Exercise details:
The expected answer is a single number, namely how many lines in the data below hold the word "side".

Source data:
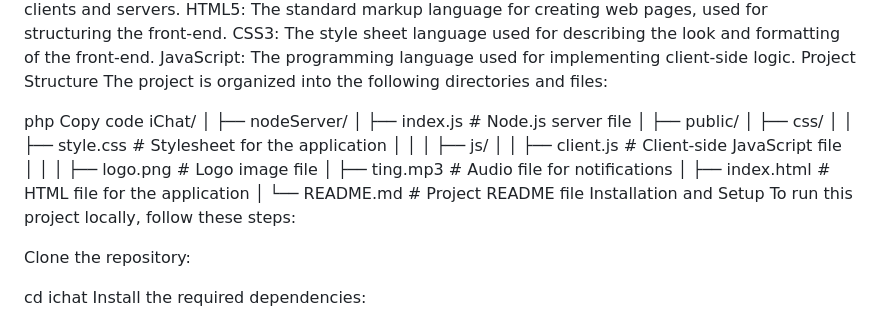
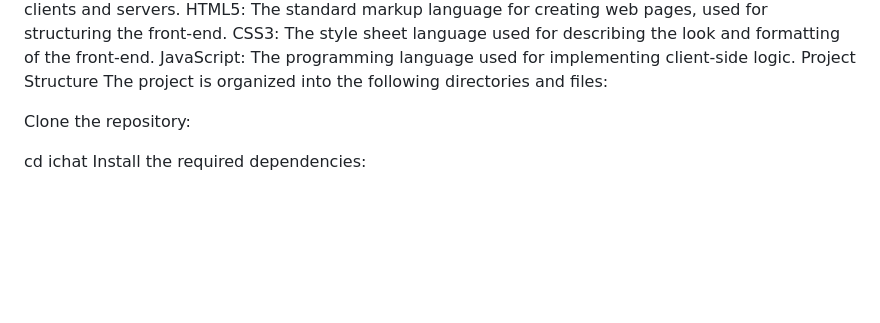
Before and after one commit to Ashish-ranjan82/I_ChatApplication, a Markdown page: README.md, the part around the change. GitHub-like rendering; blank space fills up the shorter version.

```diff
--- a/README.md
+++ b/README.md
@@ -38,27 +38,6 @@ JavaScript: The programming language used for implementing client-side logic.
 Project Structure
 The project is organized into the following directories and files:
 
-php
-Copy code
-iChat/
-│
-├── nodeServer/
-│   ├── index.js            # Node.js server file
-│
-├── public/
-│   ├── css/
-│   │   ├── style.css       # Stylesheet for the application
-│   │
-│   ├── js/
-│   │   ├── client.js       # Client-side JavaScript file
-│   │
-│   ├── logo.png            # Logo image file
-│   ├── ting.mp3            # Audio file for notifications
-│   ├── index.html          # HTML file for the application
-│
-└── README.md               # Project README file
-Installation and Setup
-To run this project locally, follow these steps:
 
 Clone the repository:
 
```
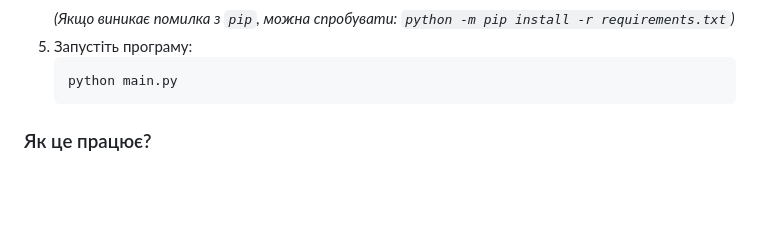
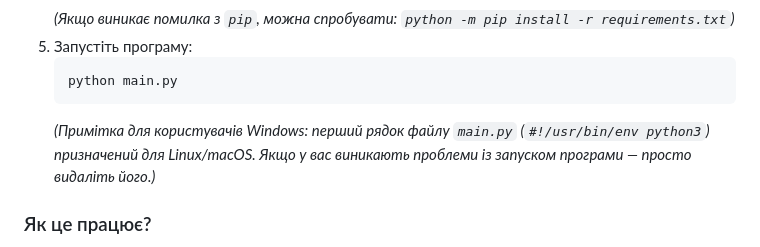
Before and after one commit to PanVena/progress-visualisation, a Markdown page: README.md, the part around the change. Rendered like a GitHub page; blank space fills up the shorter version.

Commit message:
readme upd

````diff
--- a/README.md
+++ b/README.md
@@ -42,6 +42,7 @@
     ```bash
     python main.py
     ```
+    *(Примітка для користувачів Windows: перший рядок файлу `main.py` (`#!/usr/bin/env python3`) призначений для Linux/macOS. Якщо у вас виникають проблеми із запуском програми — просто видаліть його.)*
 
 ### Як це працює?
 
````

Response to the exercise:
2